The juicery offered a dizzying selection of tutti-frutti slushies, plus wheatgrass juice. “Okay. My kidneys aren’t too great, so how about a slug of whatever you think is detoxey, with some wheatgrass juice.” The young lady explained that the normal method was to have the wheatgrass juice on the side as a shot. “Oh, like tequila,” I beamed, happy to leverage my core competencies in a synergistic paradigm. I stepped over to pay ($8.65, most of which was for the fruit slushie…good lord), then sat down to watch what they might do.

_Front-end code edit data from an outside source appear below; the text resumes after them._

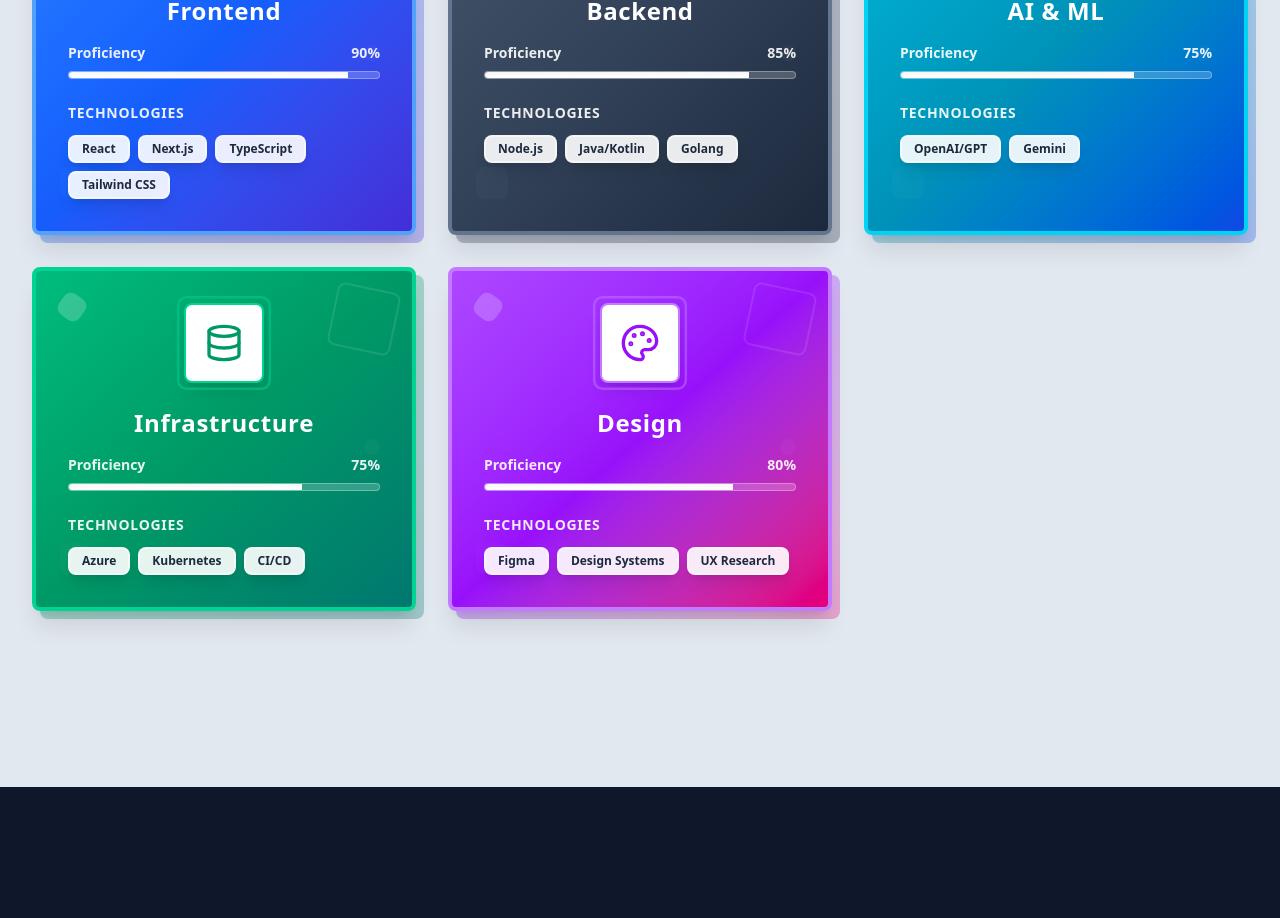
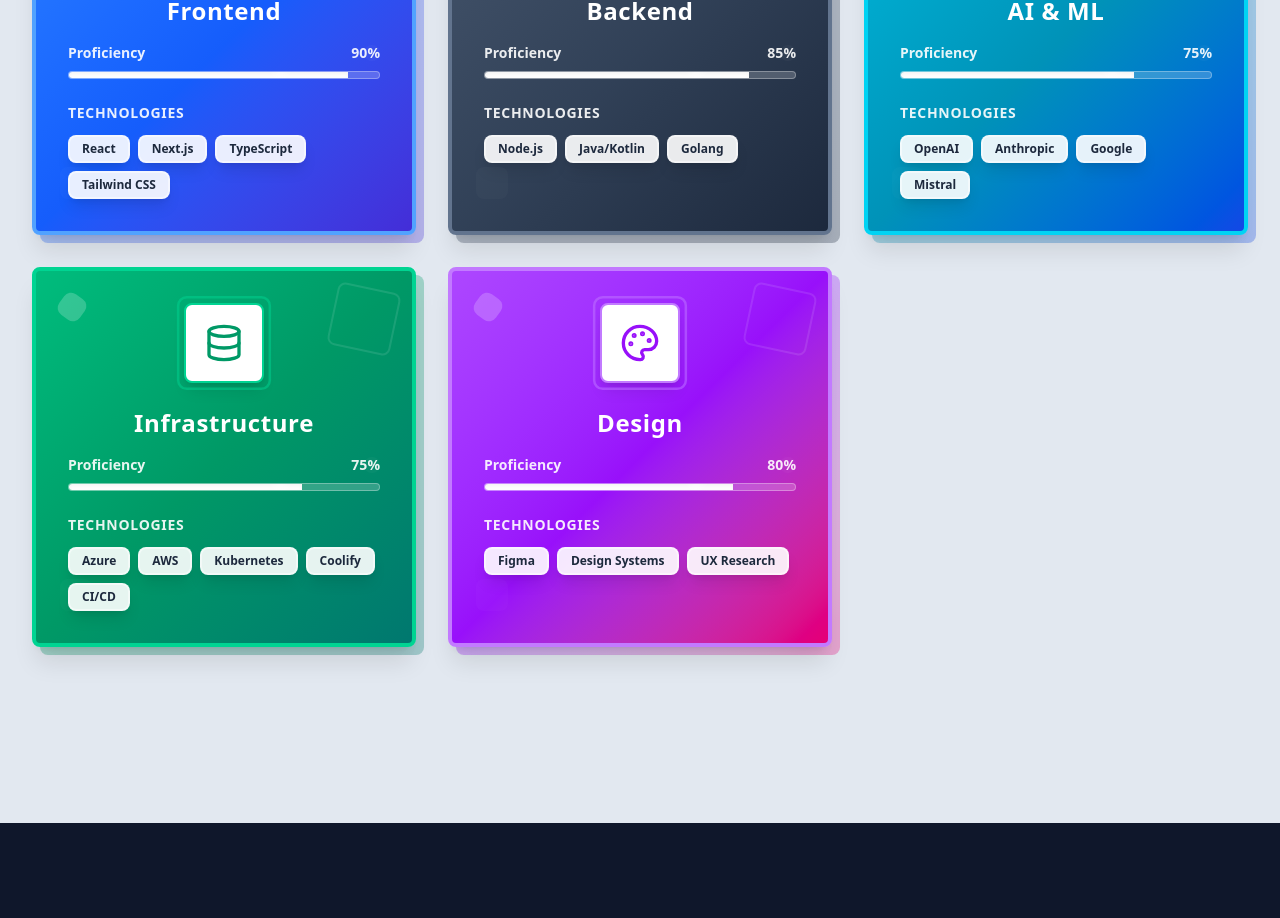
Before and after one commit to vaarvik/johann-no, a Next.js app: page / in a window 1280 px wide. Shown: the part 2078-2996 px from the top of the page. Built offline with nearby package versions, Linux system fonts and the light colour scheme.

Commit message:
Update experiences

```diff
--- a/components/home/home-experience.tsx
+++ b/components/home/home-experience.tsx
@@ -15,10 +15,10 @@
     iconBg: "bg-white",
     iconColor: "text-blue-600",
     technologies: [
-      { name: "React", experience: "5+ years", projects: 15, },
-      { name: "Next.js", experience: "3+ years", projects: 8, },
-      { name: "TypeScript", experience: "4+ years", projects: 12, },
-      { name: "Tailwind CSS", experience: "3+ years", projects: 10, }
+      { name: "React", experience: "6+ years", projects: 15, },
+      { name: "Next.js", experience: "4+ years", projects: 8, },
+      { name: "TypeScript", experience: "5+ years", projects: 12, },
+      { name: "Tailwind CSS", experience: "4+ years", projects: 10, }
     ]
   },
   {
@@ -30,7 +30,7 @@
     iconBg: "bg-white",
     iconColor: "text-slate-700",
     technologies: [
-      { name: "Node.js", experience: "5+ years", projects: 20, },
+      { name: "Node.js", experience: "6+ years", projects: 20, },
       { name: "Java/Kotlin", experience: "6+ years", projects: 25, },
       { name: "Golang", experience: "2+ years", projects: 6, },
     ]
@@ -44,8 +44,10 @@
     iconBg: "bg-white",
     iconColor: "text-cyan-600",
     technologies: [
-      { name: "OpenAI/GPT", experience: "2+ years", projects: 12, },
-      { name: "Gemini", experience: "1+ year", projects: 6 },
+      { name: "OpenAI", experience: "2+ years", projects: 12 },
+      { name: "Anthropic", experience: "1+ year", projects: 6 },
+      { name: "Google", experience: "1+ year", projects: 2 },
+      { name: "Mistral", experience: "<1 year", projects: 2 }
     ]
   },
   {
@@ -58,7 +60,9 @@
     iconColor: "text-emerald-600",
     technologies: [
       { name: "Azure", experience: "4+ years", projects: 15, },
+      { name: "AWS", experience: "1+ years", projects: 5, },
       { name: "Kubernetes", experience: "2+ years", projects: 5, },
+      { name: "Coolify", experience: "1+ years", projects: 5, },
       { name: "CI/CD", experience: "5+ years", projects: 20, }
     ]
   },
@@ -71,9 +75,9 @@
     iconBg: "bg-white",
     iconColor: "text-purple-600",
     technologies: [
-      { name: "Figma", experience: "4+ years", projects: 30, },
-      { name: "Design Systems", experience: "3+ years", projects: 8, },
-      { name: "UX Research", experience: "4+ years", projects: 20, },
+      { name: "Figma", experience: "5+ years", projects: 30, },
+      { name: "Design Systems", experience: "4+ years", projects: 8, },
+      { name: "UX Research", experience: "5+ years", projects: 20, },
     ]
   }
 ]
```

The young lady went to the back wall of the juice bar and took down a small lawn. It resembled what I had mowed earlier this morning, only smaller. She extracted a bunch of live grass from the little yard, put it in some sort of machine, and out flowed about a shot’s worth of something you’d expect to see seeping from Spock’s spear wound when the Cowabunga tribe of Beta Testis 2 took exception to Kirk horning up on the hot princess. She brought it to me with an orange slice. “So is this going to be like Fear Factor?” I asked. “Not quite. You’ll only make it worse if you fool around.” (Translation: “Don’t be a wuss.”) Thus admonished by advice of competent counsel, I picked up the shot cup and pounded Spock’s blood. It was not nearly as disgusting as I’d expected; it tasted like a lawn, but with a note of sweetness. She encouraged me to munch the orange slice. “Ma’am, if I do that, I will have a beard full of sticky OJ. This is probably not a problem you’ll ever have to confront.” She agreed that this was so. The fruit slushie was fine, though I wouldn’t say it was $8 fine. Two hours later, nothing bad has happened to me, so I guess we’ll see if it does any good. If I have Saturn V-level colonblow later, I’ll know who to thank.

Off to Dick’s Sporting Goods, where my mission was one of retribution: I sought the nastiest, most ear-piercing whistle I could find. Of late, I have endured daily scam callers claiming to be from ‘Microsoft Support.’ They explain that my computer has a virus, and I should go to a certain webpage so they can fix it for me. After trying answering in Hebrew or Irish, bellowing bad words, claiming not to own a computer, even accusing their ancestors of frankly revolting sex habits, I’ve decided that pure pain is the way to go. I got a cheap orange boat whistle for $3. When I got into the truck, I elected to test the thing in a closed space.

We won’t be doing that again. I’m surprised my windshield didn’t shatter. I will actually need to cover my ears when I cut loose with this bad boy. Go ahead, suckers, give me a call.

The grocery shopping was dull, except for smiling young lady bagging groceries at Rosauer’s, author of the wrong kind of suspense. For some reason, Rosauer’s has a great grocery store with the worst baggers in grocery history. Blueberries? Broken open and dumped out due to careless tossing in sideways. Big chip bags? Stuffed together so that one couldn’t possibly lift that bag by the handles. Gods only know what happens if you get anything at the deli–they’d probably put the hot stuff right next to your ice cream. Not planning to complain, just bag my own in the future.

The conventional wisdom says that you are supposed to complain to the manager about stuff like that. But really, why? Why get in trouble a poor, rather dense minimum wage serf who really has no reason to give a damn about my groceries or her job, thanks to Idaho’s general working conditions and wage situation, which are in the category of ‘Enslaved Inca Silver Miners’? “Well, so that the manager can fix it!” But why is that my job, why do I think that will happen, and why should I even care? This manager has presumably had months to supervise and observe, and has made not one dent in the situation. Furthermore, I’m the customer. I’m the one who pays. Why am I to provide a volunteer service to a for-profit enterprise? Manage your own people, lady. I’ll just deal with it on my own henceforth. And if it slows down the register, oh, gee, well, sorry about that. Smile, smile, smile.

Boring things done, tried something new only thirty years after it was introduced, set myself up to start punching back at slimy creatures, managed to control frustration and not embarrass minwage serf. Was not rear-ended while braking for yellow light, harassed by bored deputies. Flipped off Hobby Lobby twice.

Around these parts, we count that as a good outing.